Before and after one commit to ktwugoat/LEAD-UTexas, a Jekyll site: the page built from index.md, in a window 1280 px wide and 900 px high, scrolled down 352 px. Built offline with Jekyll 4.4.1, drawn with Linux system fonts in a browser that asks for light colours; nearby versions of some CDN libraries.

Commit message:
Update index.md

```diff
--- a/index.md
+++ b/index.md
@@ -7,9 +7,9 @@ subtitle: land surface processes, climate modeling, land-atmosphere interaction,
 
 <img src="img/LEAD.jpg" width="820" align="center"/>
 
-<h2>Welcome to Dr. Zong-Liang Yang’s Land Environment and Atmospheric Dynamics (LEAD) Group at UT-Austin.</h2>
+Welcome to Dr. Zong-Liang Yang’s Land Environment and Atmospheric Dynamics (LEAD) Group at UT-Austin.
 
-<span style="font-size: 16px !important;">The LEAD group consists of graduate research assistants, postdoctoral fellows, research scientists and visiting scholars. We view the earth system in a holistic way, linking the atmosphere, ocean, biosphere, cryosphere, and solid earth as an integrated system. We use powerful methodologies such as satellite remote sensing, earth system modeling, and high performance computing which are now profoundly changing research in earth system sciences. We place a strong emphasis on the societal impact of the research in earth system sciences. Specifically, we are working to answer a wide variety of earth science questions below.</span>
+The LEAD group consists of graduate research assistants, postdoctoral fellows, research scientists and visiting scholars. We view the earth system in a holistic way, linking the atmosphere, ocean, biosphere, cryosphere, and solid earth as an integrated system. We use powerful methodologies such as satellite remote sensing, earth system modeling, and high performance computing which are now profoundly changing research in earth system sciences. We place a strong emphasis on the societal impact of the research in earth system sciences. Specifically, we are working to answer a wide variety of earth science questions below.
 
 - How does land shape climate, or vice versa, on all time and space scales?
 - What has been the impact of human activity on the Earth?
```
□ □ □ □ □
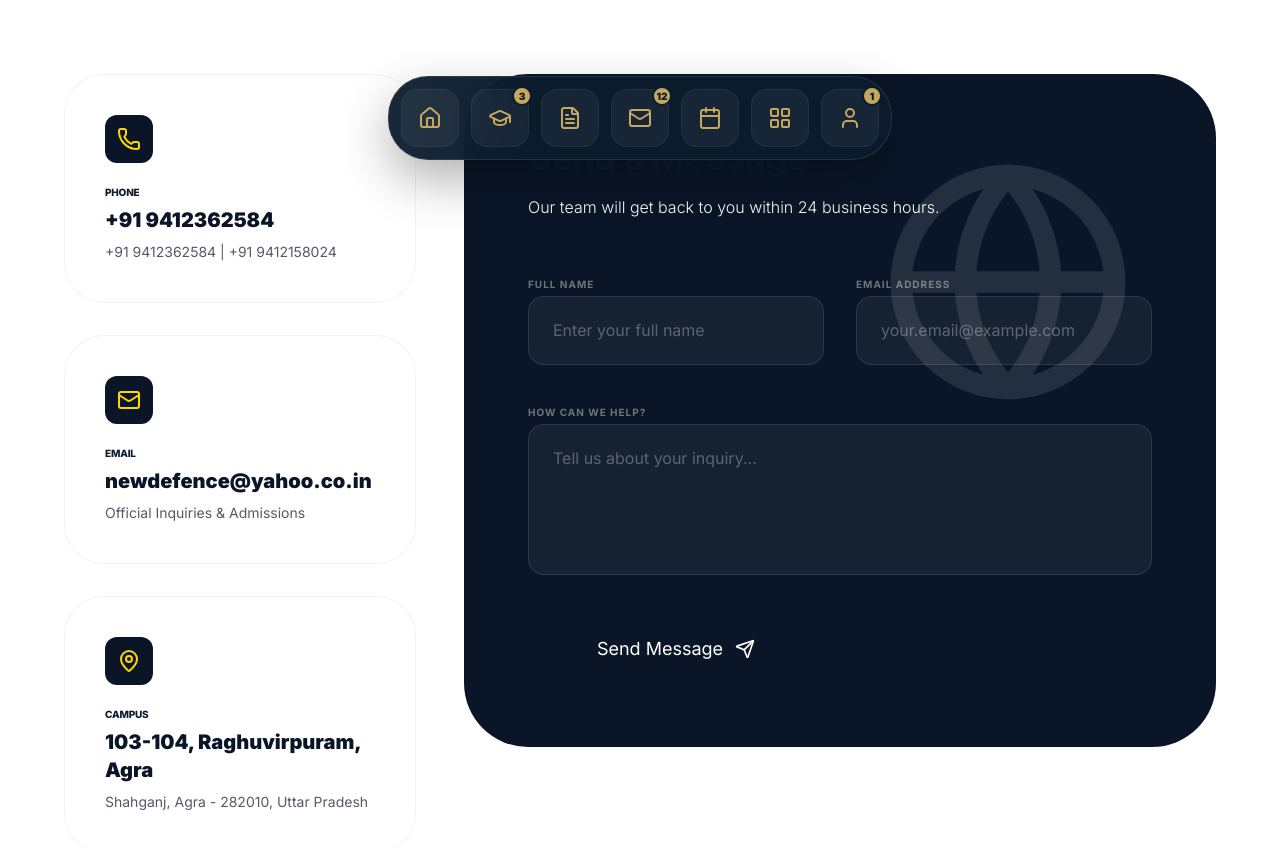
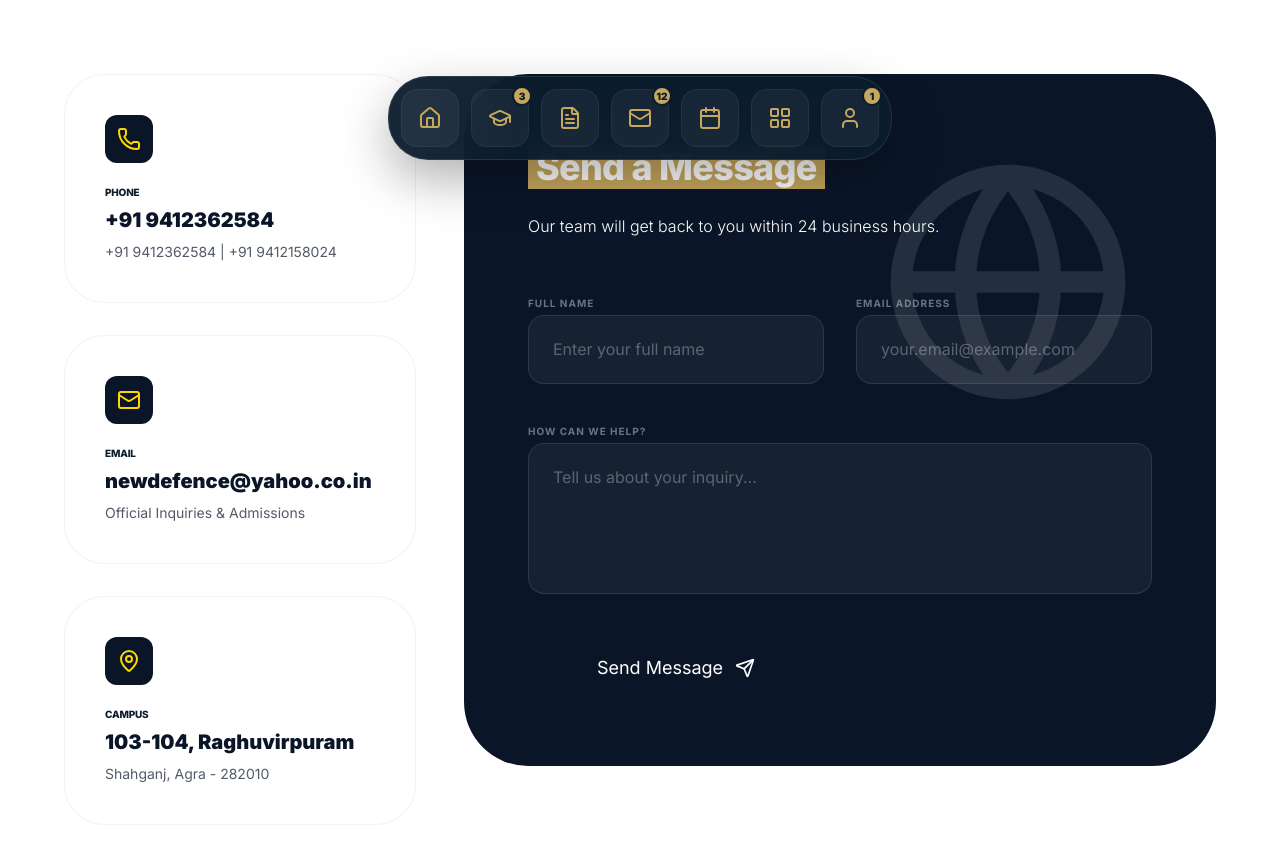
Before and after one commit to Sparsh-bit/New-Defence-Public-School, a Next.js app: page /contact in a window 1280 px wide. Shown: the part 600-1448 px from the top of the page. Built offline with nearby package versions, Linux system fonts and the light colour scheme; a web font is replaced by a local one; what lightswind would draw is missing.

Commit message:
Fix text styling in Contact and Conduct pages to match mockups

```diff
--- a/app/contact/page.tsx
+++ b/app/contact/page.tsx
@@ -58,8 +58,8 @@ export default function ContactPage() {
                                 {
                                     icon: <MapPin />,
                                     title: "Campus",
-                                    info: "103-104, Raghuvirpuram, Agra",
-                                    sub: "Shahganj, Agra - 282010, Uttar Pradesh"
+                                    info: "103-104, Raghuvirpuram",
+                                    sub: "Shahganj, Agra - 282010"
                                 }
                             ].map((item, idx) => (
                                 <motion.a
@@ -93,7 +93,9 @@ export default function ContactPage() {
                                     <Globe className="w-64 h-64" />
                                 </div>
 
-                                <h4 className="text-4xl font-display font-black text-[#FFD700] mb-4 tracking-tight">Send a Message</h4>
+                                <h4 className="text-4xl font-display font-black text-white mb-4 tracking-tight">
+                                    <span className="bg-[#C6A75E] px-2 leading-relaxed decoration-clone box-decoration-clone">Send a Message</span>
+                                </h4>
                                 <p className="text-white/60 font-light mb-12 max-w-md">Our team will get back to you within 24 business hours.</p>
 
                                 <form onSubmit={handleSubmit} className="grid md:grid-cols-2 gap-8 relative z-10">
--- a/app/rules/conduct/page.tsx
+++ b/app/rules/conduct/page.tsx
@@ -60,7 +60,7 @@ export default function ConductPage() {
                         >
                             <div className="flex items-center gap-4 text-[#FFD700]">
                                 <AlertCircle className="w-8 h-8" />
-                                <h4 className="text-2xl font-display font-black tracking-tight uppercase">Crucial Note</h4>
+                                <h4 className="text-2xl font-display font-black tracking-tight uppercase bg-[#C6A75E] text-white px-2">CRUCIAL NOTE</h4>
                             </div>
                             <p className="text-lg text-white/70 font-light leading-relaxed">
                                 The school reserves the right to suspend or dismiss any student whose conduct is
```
□ □ □ □ □
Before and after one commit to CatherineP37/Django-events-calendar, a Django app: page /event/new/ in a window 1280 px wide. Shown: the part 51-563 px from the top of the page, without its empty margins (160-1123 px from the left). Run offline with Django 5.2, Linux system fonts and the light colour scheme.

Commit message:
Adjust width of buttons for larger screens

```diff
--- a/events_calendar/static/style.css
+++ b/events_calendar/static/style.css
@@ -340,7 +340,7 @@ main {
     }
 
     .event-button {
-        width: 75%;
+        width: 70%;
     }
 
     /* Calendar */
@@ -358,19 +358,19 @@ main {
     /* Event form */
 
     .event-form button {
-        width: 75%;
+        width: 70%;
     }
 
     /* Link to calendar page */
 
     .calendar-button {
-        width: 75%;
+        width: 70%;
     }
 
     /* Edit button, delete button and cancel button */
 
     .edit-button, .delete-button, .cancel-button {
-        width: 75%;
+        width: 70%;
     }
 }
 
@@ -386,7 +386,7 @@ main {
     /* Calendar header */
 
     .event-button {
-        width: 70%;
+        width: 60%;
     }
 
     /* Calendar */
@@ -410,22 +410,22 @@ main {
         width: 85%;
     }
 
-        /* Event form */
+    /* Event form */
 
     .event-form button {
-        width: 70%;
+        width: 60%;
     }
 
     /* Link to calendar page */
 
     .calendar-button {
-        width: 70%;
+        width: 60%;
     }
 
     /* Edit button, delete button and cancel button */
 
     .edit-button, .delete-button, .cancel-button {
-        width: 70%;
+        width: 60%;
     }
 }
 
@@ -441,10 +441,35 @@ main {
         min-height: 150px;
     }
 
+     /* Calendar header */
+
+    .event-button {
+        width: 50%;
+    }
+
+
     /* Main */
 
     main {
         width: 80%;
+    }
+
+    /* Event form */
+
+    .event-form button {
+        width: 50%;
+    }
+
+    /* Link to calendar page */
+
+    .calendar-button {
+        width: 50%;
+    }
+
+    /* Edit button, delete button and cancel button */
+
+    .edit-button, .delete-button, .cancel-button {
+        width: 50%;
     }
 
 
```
□ □ □ □ □
The task ▸
Some lines in the material contain "index". Show all of them.

Task result ▸
Before and after one commit to ktwugoat/LEAD-UTexas, a Jekyll site: the page built from index.md, in a window 1280 px wide and 900 px high, scrolled down 352 px. Built offline with Jekyll 4.4.1, drawn with Linux system fonts in a browser that asks for light colours; nearby versions of some CDN libraries.
Update index.md
--- a/index.md
+++ b/index.md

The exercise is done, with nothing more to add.